WHAT TO DO — Copy every line of the data exactly, keeping out any picture.

Dataset entries:
---+---

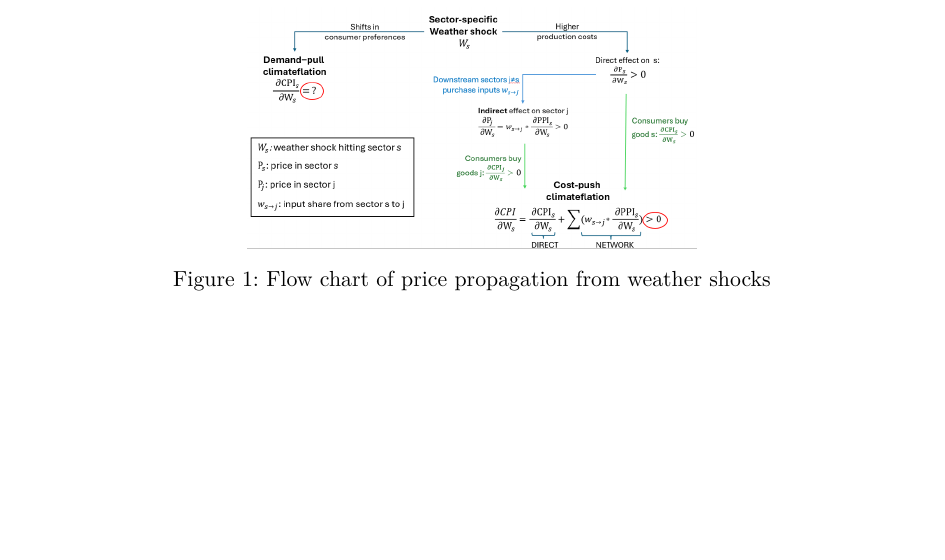
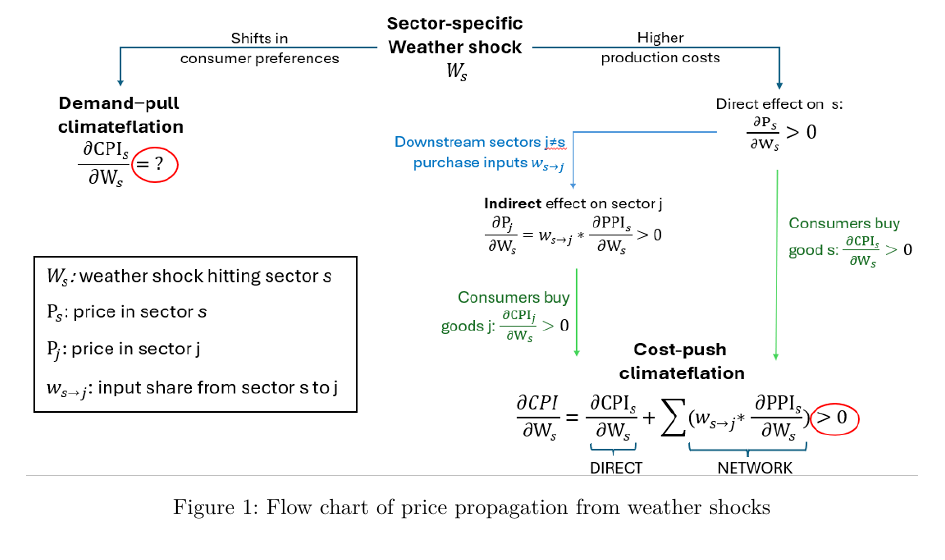
Before and after one commit to xolaniss/climate_sereno, a LaTeX paper (climate_sereno.tex): part of page 10 of 23, cut so that both start at the same text, the shorter picture padded with empty space. Compiled offline with XeLaTeX; a missing font is replaced by an installed copy or a similar font.

```diff
--- a/climate_sereno.tex
+++ b/climate_sereno.tex
@@ -7,22 +8,22 @@
   letterpaper,
   DIV=11,
   numbers=noendperiod]{scrartcl}
-
+\usepackage{xcolor}
 \usepackage{amsmath,amssymb}
-\usepackage{setspace}
+\setcounter{secnumdepth}{5}
 \usepackage{iftex}
 \ifPDFTeX
   \usepackage[T1]{fontenc}
   \usepackage[utf8]{inputenc}
   \usepackage{textcomp} % provide euro and other symbols
 \else % if luatex or xetex
-  \usepackage{unicode-math}
+  \usepackage{unicode-math} % this also loads fontspec
   \defaultfontfeatures{Scale=MatchLowercase}
   \defaultfontfeatures[\rmfamily]{Ligatures=TeX,Scale=1}
 \fi
 \usepackage{lmodern}
 \ifPDFTeX\else
-    % xetex/luatex font selection
+  % xetex/luatex font selection
 \fi
 % Use upquote if available, for straight quotes in verbatim environments
 \IfFileExists{upquote.sty}{\usepackage{upquote}}{}
@@ -30,22 +31,33 @@
   \usepackage[]{microtype}
   \UseMicrotypeSet[protrusion]{basicmath} % disable protrusion for tt fonts
 }{}
-\usepackage{xcolor}
-\setlength{\emergencystretch}{3em} % prevent overfull lines
-\setcounter{secnumdepth}{5}
+\usepackage{setspace}
 % Make \paragraph and \subparagraph free-standing
+\makeatletter
 \ifx\paragraph\undefined\else
   \let\oldparagraph\paragraph
-  \renewcommand{\paragraph}[1]{\oldparagraph{#1}\mbox{}}
+  \renewcommand{\paragraph}{
+    \@ifstar
+      \xxxParagraphStar
+      \xxxParagraphNoStar
+  }
+  \newcommand{\xxxParagraphStar}[1]{\oldparagraph*{#1}\mbox{}}
+  \newcommand{\xxxParagraphNoStar}[1]{\oldparagraph{#1}\mbox{}}
 \fi
 \ifx\subparagraph\undefined\else
   \let\oldsubparagraph\subparagraph
-  \renewcommand{\subparagraph}[1]{\oldsubparagraph{#1}\mbox{}}
+  \renewcommand{\subparagraph}{
+    \@ifstar
+      \xxxSubParagraphStar
+      \xxxSubParagraphNoStar
+  }
+  \newcommand{\xxxSubParagraphStar}[1]{\oldsubparagraph*{#1}\mbox{}}
+  \newcommand{\xxxSubParagraphNoStar}[1]{\oldsubparagraph{#1}\mbox{}}
 \fi
-
-
-\providecommand{\tightlist}{%
-  \setlength{\itemsep}{0pt}\setlength{\parskip}{0pt}}\usepackage{longtable,booktabs,array}
+\makeatother
+
+
+\usepackage{longtable,booktabs,array}
 \usepackage{calc} % for calculating minipage widths
 % Correct order of tables after \paragraph or \subparagraph
 \usepackage{etoolbox}
@@ -57,17 +69,35 @@
 \makesavenoteenv{longtable}
 \usepackage{graphicx}
 \makeatletter
-\def\maxwidth{\ifdim\Gin@nat@width>\linewidth\linewidth\else\Gin@nat@width\fi}
-\def\maxheight{\ifdim\Gin@nat@height>\textheight\textheight\else\Gin@nat@height\fi}
-\makeatother
-% Scale images if necessary, so that they will not overflow the page
-% margins by default, and it is still possible to overwrite the defaults
-% using explicit options in \includegraphics[width, height, ...]{}
-\setkeys{Gin}{width=\maxwidth,height=\maxheight,keepaspectratio}
+\newsavebox\pandoc@box
+\newcommand*\pandocbounded[1]{% scales image to fit in text height/width
+  \sbox\pandoc@box{#1}%
+  \Gscale@div\@tempa{\textheight}{\dimexpr\ht\pandoc@box+\dp\pandoc@box\relax}%
+  \Gscale@div\@tempb{\linewidth}{\wd\pandoc@box}%
+  \ifdim\@tempb\p@<\@tempa\p@\let\@tempa\@tempb\fi% select the smaller of both
+  \ifdim\@tempa\p@<\p@\scalebox{\@tempa}{\usebox\pandoc@box}%
+  \else\usebox{\pandoc@box}%
+  \fi%
+}
 % Set default figure placement to htbp
-\makeatletter
 \def\fps@figure{htbp}
 \makeatother
+
+
+
+
+
+\setlength{\emergencystretch}{3em} % prevent overfull lines
+
+\providecommand{\tightlist}{%
+  \setlength{\itemsep}{0pt}\setlength{\parskip}{0pt}}
+
+
+
+
+\usepackage[round]{natbib}
+\bibliographystyle{apalike}
+
 
 \usepackage{fontspec}
 \usepackage{multirow}
@@ -163,15 +193,9 @@
 \@ifpackageloaded{caption}{}{\usepackage{caption}}
 \@ifpackageloaded{subcaption}{}{\usepackage{subcaption}}
 \makeatother
-\ifLuaTeX
-  \usepackage{selnolig}  % disable illegal ligatures
-\fi
-\usepackage[round]{natbib}
-\bibliographystyle{apalike}
 \usepackage{bookmark}
-
 \IfFileExists{xurl.sty}{\usepackage{xurl}}{} % add URL line breaks if available
-\urlstyle{same} % disable monospaced font for URLs
+\urlstyle{same}
 \hypersetup{
   colorlinks=true,
   linkcolor={blue!100!black},
@@ -527,7 +552,7 @@
 
 \centering{
 
-\includegraphics[width=3.12in,height=\textheight]{flow_chart.png}
+\pandocbounded{\includegraphics[keepaspectratio]{flow_chart.png}}
 
 }
 
```
Also changed, not shown: climate_sereno.pdf, climate_sereno.tex (5 more changed lines), 7 other files.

---+---

EXERCISE OUTPUT —
Before and after one commit to xolaniss/climate_sereno, a LaTeX paper (climate_sereno.tex): part of page 10 of 23, cut so that both start at the same text, the shorter picture padded with empty space. Compiled offline with XeLaTeX; a missing font is replaced by an installed copy or a similar font.

```diff
--- a/climate_sereno.tex
+++ b/climate_sereno.tex
@@ -7,22 +8,22 @@
   letterpaper,
   DIV=11,
   numbers=noendperiod]{scrartcl}
-
+\usepackage{xcolor}
 \usepackage{amsmath,amssymb}
-\usepackage{setspace}
+\setcounter{secnumdepth}{5}
 \usepackage{iftex}
 \ifPDFTeX
   \usepackage[T1]{fontenc}
   \usepackage[utf8]{inputenc}
   \usepackage{textcomp} % provide euro and other symbols
 \else % if luatex or xetex
-  \usepackage{unicode-math}
+  \usepackage{unicode-math} % this also loads fontspec
   \defaultfontfeatures{Scale=MatchLowercase}
   \defaultfontfeatures[\rmfamily]{Ligatures=TeX,Scale=1}
 \fi
 \usepackage{lmodern}
 \ifPDFTeX\else
-    % xetex/luatex font selection
+  % xetex/luatex font selection
 \fi
 % Use upquote if available, for straight quotes in verbatim environments
 \IfFileExists{upquote.sty}{\usepackage{upquote}}{}
@@ -30,22 +31,33 @@
   \usepackage[]{microtype}
   \UseMicrotypeSet[protrusion]{basicmath} % disable protrusion for tt fonts
 }{}
-\usepackage{xcolor}
-\setlength{\emergencystretch}{3em} % prevent overfull lines
-\setcounter{secnumdepth}{5}
+\usepackage{setspace}
 % Make \paragraph and \subparagraph free-standing
+\makeatletter
 \ifx\paragraph\undefined\else
   \let\oldparagraph\paragraph
-  \renewcommand{\paragraph}[1]{\oldparagraph{#1}\mbox{}}
+  \renewcommand{\paragraph}{
+    \@ifstar
+      \xxxParagraphStar
+      \xxxParagraphNoStar
+  }
+  \newcommand{\xxxParagraphStar}[1]{\oldparagraph*{#1}\mbox{}}
+  \newcommand{\xxxParagraphNoStar}[1]{\oldparagraph{#1}\mbox{}}
 \fi
 \ifx\subparagraph\undefined\else
   \let\oldsubparagraph\subparagraph
-  \renewcommand{\subparagraph}[1]{\oldsubparagraph{#1}\mbox{}}
+  \renewcommand{\subparagraph}{
+    \@ifstar
+      \xxxSubParagraphStar
+      \xxxSubParagraphNoStar
+  }
+  \newcommand{\xxxSubParagraphStar}[1]{\oldsubparagraph*{#1}\mbox{}}
+  \newcommand{\xxxSubParagraphNoStar}[1]{\oldsubparagraph{#1}\mbox{}}
 \fi
-
-
-\providecommand{\tightlist}{%
-  \setlength{\itemsep}{0pt}\setlength{\parskip}{0pt}}\usepackage{longtable,booktabs,array}
+\makeatother
+
+
+\usepackage{longtable,booktabs,array}
 \usepackage{calc} % for calculating minipage widths
 % Correct order of tables after \paragraph or \subparagraph
 \usepackage{etoolbox}
@@ -57,17 +69,35 @@
 \makesavenoteenv{longtable}
 \usepackage{graphicx}
 \makeatletter
-\def\maxwidth{\ifdim\Gin@nat@width>\linewidth\linewidth\else\Gin@nat@width\fi}
-\def\maxheight{\ifdim\Gin@nat@height>\textheight\textheight\else\Gin@nat@height\fi}
-\makeatother
-% Scale images if necessary, so that they will not overflow the page
-% margins by default, and it is still possible to overwrite the defaults
-% using explicit options in \includegraphics[width, height, ...]{}
-\setkeys{Gin}{width=\maxwidth,height=\maxheight,keepaspectratio}
+\newsavebox\pandoc@box
+\newcommand*\pandocbounded[1]{% scales image to fit in text height/width
+  \sbox\pandoc@box{#1}%
+  \Gscale@div\@tempa{\textheight}{\dimexpr\ht\pandoc@box+\dp\pandoc@box\relax}%
+  \Gscale@div\@tempb{\linewidth}{\wd\pandoc@box}%
+  \ifdim\@tempb\p@<\@tempa\p@\let\@tempa\@tempb\fi% select the smaller of both
+  \ifdim\@tempa\p@<\p@\scalebox{\@tempa}{\usebox\pandoc@box}%
+  \else\usebox{\pandoc@box}%
+  \fi%
+}
 % Set default figure placement to htbp
-\makeatletter
 \def\fps@figure{htbp}
 \makeatother
+
+
+
+
+
+\setlength{\emergencystretch}{3em} % prevent overfull lines
+
+\providecommand{\tightlist}{%
+  \setlength{\itemsep}{0pt}\setlength{\parskip}{0pt}}
+
+
+
+
+\usepackage[round]{natbib}
+\bibliographystyle{apalike}
+
 
 \usepackage{fontspec}
 \usepackage{multirow}
@@ -163,15 +193,9 @@
 \@ifpackageloaded{caption}{}{\usepackage{caption}}
 \@ifpackageloaded{subcaption}{}{\usepackage{subcaption}}
 \makeatother
-\ifLuaTeX
-  \usepackage{selnolig}  % disable illegal ligatures
-\fi
-\usepackage[round]{natbib}
-\bibliographystyle{apalike}
 \usepackage{bookmark}
-
 \IfFileExists{xurl.sty}{\usepackage{xurl}}{} % add URL line breaks if available
-\urlstyle{same} % disable monospaced font for URLs
+\urlstyle{same}
 \hypersetup{
   colorlinks=true,
   linkcolor={blue!100!black},
@@ -527,7 +552,7 @@
 
 \centering{
 
-\includegraphics[width=3.12in,height=\textheight]{flow_chart.png}
+\pandocbounded{\includegraphics[keepaspectratio]{flow_chart.png}}
 
 }
 
```
Also changed, not shown: climate_sereno.pdf, climate_sereno.tex (5 more changed lines), 7 other files.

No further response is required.